* Problem description: Scan the entries below. Return every line that includes "borderColor".

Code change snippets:
◆ ◆ ◆ ◆ ◆ ◆ ◆

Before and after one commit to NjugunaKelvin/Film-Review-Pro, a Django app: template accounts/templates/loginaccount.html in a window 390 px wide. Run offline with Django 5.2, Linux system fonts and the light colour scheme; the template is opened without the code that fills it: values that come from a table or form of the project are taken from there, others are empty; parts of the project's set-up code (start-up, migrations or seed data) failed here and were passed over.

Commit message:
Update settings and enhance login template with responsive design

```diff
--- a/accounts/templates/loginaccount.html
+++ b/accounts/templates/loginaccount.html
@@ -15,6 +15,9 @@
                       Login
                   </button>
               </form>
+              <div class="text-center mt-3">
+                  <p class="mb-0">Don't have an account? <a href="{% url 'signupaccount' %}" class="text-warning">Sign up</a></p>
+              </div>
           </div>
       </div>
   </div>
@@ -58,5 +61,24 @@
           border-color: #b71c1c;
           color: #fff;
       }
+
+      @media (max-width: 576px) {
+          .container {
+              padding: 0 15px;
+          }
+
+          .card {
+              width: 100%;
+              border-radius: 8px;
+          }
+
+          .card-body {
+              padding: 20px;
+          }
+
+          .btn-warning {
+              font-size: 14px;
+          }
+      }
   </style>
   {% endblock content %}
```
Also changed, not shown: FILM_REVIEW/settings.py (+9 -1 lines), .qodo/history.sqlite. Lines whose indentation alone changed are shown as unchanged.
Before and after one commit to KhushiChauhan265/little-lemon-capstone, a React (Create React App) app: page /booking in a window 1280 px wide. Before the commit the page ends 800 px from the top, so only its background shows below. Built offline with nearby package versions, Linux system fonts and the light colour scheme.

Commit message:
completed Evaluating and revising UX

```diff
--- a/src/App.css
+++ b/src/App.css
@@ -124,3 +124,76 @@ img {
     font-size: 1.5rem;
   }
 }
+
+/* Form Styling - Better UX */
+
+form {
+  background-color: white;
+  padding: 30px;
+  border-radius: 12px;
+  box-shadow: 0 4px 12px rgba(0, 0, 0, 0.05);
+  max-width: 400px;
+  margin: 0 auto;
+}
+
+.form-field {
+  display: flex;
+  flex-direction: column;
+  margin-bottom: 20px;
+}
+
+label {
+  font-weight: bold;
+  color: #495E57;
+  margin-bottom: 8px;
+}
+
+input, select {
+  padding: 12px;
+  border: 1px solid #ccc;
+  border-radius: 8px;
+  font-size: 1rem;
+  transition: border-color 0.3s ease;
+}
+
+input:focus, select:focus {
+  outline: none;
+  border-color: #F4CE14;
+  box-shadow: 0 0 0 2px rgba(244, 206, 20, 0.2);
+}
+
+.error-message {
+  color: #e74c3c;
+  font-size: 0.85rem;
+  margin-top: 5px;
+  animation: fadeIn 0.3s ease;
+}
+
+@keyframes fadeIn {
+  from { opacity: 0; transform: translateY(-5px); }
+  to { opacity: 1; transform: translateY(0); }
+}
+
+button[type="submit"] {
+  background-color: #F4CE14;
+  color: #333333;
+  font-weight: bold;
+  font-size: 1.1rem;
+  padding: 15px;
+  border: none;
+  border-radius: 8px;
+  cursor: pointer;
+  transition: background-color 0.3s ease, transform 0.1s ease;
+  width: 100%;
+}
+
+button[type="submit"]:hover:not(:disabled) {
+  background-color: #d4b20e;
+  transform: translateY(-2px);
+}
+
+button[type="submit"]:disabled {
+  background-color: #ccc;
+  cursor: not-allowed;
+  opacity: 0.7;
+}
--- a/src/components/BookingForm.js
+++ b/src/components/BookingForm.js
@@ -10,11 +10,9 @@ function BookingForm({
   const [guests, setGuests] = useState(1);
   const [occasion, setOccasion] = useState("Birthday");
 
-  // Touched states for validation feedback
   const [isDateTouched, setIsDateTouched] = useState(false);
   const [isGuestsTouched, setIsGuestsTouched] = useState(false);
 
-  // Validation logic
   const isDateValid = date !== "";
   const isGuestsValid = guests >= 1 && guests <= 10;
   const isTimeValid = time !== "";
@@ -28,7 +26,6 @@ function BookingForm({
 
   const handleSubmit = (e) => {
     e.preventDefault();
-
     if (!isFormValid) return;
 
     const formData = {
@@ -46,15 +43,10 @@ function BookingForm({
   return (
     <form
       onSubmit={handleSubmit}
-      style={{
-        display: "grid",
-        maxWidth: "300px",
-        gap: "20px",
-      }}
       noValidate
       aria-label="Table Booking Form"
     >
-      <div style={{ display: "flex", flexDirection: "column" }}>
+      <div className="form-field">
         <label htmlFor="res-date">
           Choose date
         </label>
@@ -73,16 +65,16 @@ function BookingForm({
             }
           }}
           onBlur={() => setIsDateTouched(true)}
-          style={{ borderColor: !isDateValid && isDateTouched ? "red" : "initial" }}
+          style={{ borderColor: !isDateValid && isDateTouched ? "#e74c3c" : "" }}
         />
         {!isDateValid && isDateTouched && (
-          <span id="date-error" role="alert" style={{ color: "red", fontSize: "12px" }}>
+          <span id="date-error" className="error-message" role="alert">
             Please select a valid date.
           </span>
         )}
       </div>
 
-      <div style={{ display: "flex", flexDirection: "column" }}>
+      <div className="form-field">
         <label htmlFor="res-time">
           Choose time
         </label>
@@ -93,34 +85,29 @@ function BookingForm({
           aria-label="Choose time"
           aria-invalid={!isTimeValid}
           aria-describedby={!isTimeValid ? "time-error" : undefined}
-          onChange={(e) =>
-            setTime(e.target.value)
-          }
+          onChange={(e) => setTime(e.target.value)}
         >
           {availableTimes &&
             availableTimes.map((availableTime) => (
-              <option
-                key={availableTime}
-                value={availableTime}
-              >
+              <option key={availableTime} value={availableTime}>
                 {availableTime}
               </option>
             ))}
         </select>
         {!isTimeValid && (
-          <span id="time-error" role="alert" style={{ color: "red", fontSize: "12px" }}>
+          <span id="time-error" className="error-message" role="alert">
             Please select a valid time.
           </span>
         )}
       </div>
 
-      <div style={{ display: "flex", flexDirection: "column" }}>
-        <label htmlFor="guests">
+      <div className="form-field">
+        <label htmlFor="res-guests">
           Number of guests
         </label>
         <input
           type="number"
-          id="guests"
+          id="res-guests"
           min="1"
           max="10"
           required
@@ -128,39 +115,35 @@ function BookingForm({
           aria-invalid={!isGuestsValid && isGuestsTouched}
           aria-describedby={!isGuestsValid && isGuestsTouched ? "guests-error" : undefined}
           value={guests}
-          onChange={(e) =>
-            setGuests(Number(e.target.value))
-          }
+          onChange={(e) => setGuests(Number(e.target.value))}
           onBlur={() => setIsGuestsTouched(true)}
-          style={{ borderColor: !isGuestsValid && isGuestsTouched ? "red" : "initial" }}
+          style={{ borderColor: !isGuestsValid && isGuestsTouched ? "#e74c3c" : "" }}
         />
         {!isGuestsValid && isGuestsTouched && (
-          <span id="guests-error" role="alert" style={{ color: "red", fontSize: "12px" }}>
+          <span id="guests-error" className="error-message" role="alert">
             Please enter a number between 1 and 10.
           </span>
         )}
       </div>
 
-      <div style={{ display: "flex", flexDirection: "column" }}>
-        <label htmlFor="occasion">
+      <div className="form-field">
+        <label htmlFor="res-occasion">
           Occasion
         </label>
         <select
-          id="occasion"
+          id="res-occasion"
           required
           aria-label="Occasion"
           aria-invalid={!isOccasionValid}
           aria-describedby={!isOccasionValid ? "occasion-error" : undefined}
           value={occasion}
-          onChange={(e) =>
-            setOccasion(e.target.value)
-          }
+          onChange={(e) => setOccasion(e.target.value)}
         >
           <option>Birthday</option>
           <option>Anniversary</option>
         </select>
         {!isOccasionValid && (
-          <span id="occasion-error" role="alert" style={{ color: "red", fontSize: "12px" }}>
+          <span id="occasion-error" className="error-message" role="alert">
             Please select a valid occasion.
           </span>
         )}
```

◆ ◆ ◆ ◆ ◆ ◆ ◆

* Reply to the task:
-          style={{ borderColor: !isDateValid && isDateTouched ? "red" : "initial" }}
+          style={{ borderColor: !isDateValid && isDateTouched ? "#e74c3c" : "" }}
-          style={{ borderColor: !isGuestsValid && isGuestsTouched ? "red" : "initial" }}
+          style={{ borderColor: !isGuestsValid && isGuestsTouched ? "#e74c3c" : "" }}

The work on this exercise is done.